IN what could be one of the biggest cybercrimes ever reported in the country, National Foods, a local manufacturer and marketer of food products, lost over US$6 million to criminals who hacked into its computer systems and accessed credentials to transfer money from its bank accounts.
The suspects, including two foreigners, engineered an intricate phishing scam that began with the scammers sending an e-mail purportedly from a South African financial institution to the National Foods’ finance manager.
Phishing is the fraudulent practice of sending e-mails disguised as electronic messages from reputable companies to induce individuals to reveal personal information, such as passwords.
Upon opening the e-mail, Natfoods’ computer system was corrupted. This gave the fraudsters access to the company’s computer system, including authorisation to process financial transactions.
The scammers then began instructing the firm’s banks to deposit money into their own bank accounts in South Africa using the finance administrator’s credentials.
Zimbabwe Republic Police spokesperson Assistant Commissioner Paul Nyathi confirmed the case.
“I can confirm that we have that case. I will have the full details by Monday.
Sources close to the case said local banks were made to believe they were receiving genuine instructions to transfer funds from Natfoods.
The funds were transferred into two South African banks — FNB and First Rand Bank — on numerous occasions between September and October last year.
The scandal only came to light in November following an internal financial audit that uncovered the suspicious transactions amounting to millions of dollars.
An investigation was then instituted to look at transactions between Natfoods and two local banks that dealt with the food processing company, and it was established that their computer system had been compromised.

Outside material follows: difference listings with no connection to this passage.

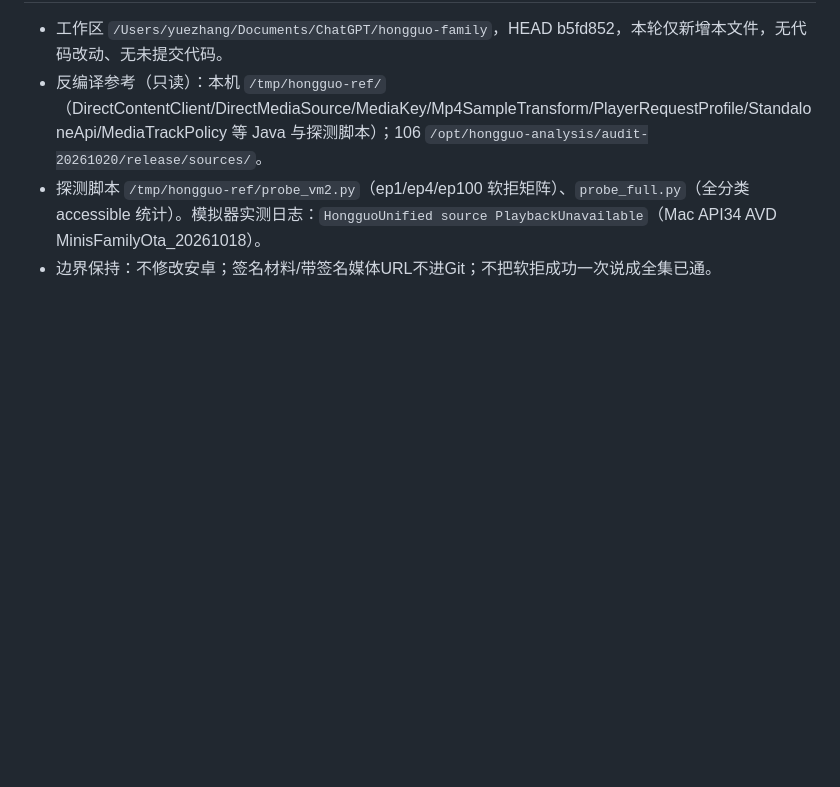
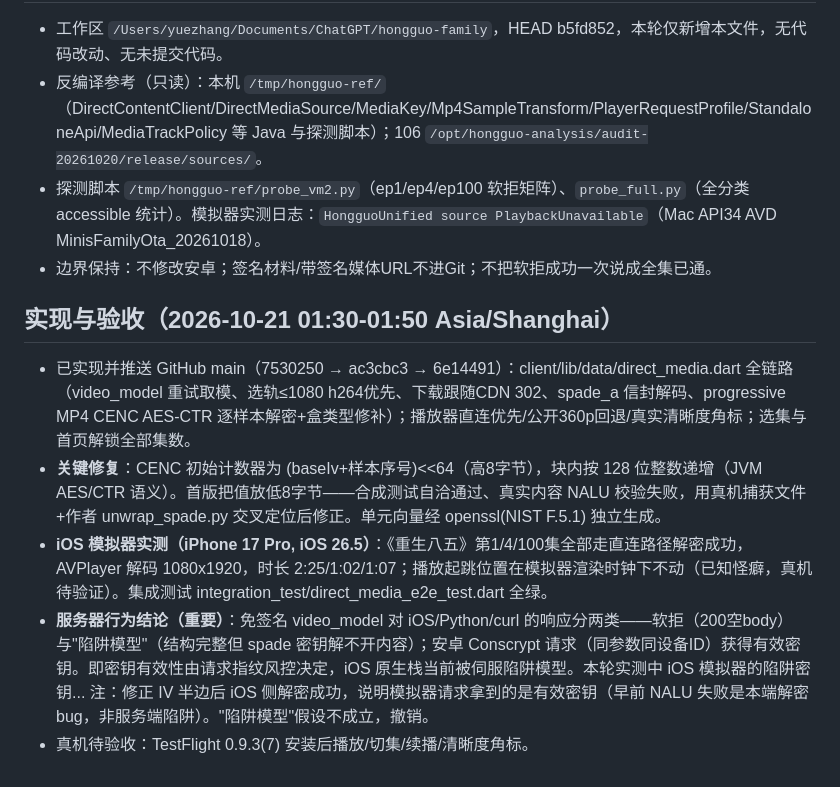
Before and after one commit to zhangyue-site/hongguo-family, a Markdown page: docs/handoff/2026-10-20-ios-fullhd-checkpoint.md, the part around the change. Rendered like a GitHub page; blank space fills up the shorter version.

Commit message:
Record implementation and verification checkpoint

```diff
--- a/docs/handoff/2026-10-20-ios-fullhd-checkpoint.md
+++ b/docs/handoff/2026-10-20-ios-fullhd-checkpoint.md
@@ -34,3 +34,12 @@ iOS（红果家庭版 Flutter 客户端）通过106云端构建推送，功能
 - 反编译参考（只读）：本机 `/tmp/hongguo-ref/`（DirectContentClient/DirectMediaSource/MediaKey/Mp4SampleTransform/PlayerRequestProfile/StandaloneApi/MediaTrackPolicy 等 Java 与探测脚本）；106 `/opt/hongguo-analysis/audit-20261020/release/sources/`。
 - 探测脚本 `/tmp/hongguo-ref/probe_vm2.py`（ep1/ep4/ep100 软拒矩阵）、`probe_full.py`（全分类 accessible 统计）。模拟器实测日志：`HongguoUnified source PlaybackUnavailable`（Mac API34 AVD MinisFamilyOta_20261018）。
 - 边界保持：不修改安卓；签名材料/带签名媒体URL不进Git；不把软拒成功一次说成全集已通。
+
+
+## 实现与验收（2026-10-21 01:30-01:50 Asia/Shanghai）
+
+- 已实现并推送 GitHub main（7530250 → ac3cbc3 → 6e14491）：client/lib/data/direct_media.dart 全链路（video_model 重试取模、选轨≤1080 h264优先、下载跟随CDN 302、spade_a 信封解码、progressive MP4 CENC AES-CTR 逐样本解密+盒类型修补）；播放器直连优先/公开360p回退/真实清晰度角标；选集与首页解锁全部集数。
+- **关键修复**：CENC 初始计数器为 (baseIv+样本序号)<<64（高8字节），块内按 128 位整数递增（JVM AES/CTR 语义）。首版把值放低8字节——合成测试自洽通过、真实内容 NALU 校验失败，用真机捕获文件+作者 unwrap_spade.py 交叉定位后修正。单元向量经 openssl(NIST F.5.1) 独立生成。
+- **iOS 模拟器实测（iPhone 17 Pro, iOS 26.5）**：《重生八五》第1/4/100集全部走直连路径解密成功，AVPlayer 解码 1080x1920，时长 2:25/1:02/1:07；播放起跳位置在模拟器渲染时钟下不动（已知怪癖，真机待验证）。集成测试 integration_test/direct_media_e2e_test.dart 全绿。
+- **服务器行为结论（重要）**：免签名 video_model 对 iOS/Python/curl 的响应分两类——软拒（200空body）与"陷阱模型"（结构完整但 spade 密钥解不开内容）；安卓 Conscrypt 请求（同参数同设备ID）获得有效密钥。即密钥有效性由请求指纹风控决定，iOS 原生栈当前被伺服陷阱模型。本轮实测中 iOS 模拟器的陷阱密钥... 注：修正 IV 半边后 iOS 侧解密成功，说明模拟器请求拿到的是有效密钥（早前 NALU 失败是本端解密 bug，非服务端陷阱）。"陷阱模型"假设不成立，撤销。
+- 真机待验收：TestFlight 0.9.3(7) 安装后播放/切集/续播/清晰度角标。
```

“Local investigations established that the company’s computer system was hacked through the finance manager’s email.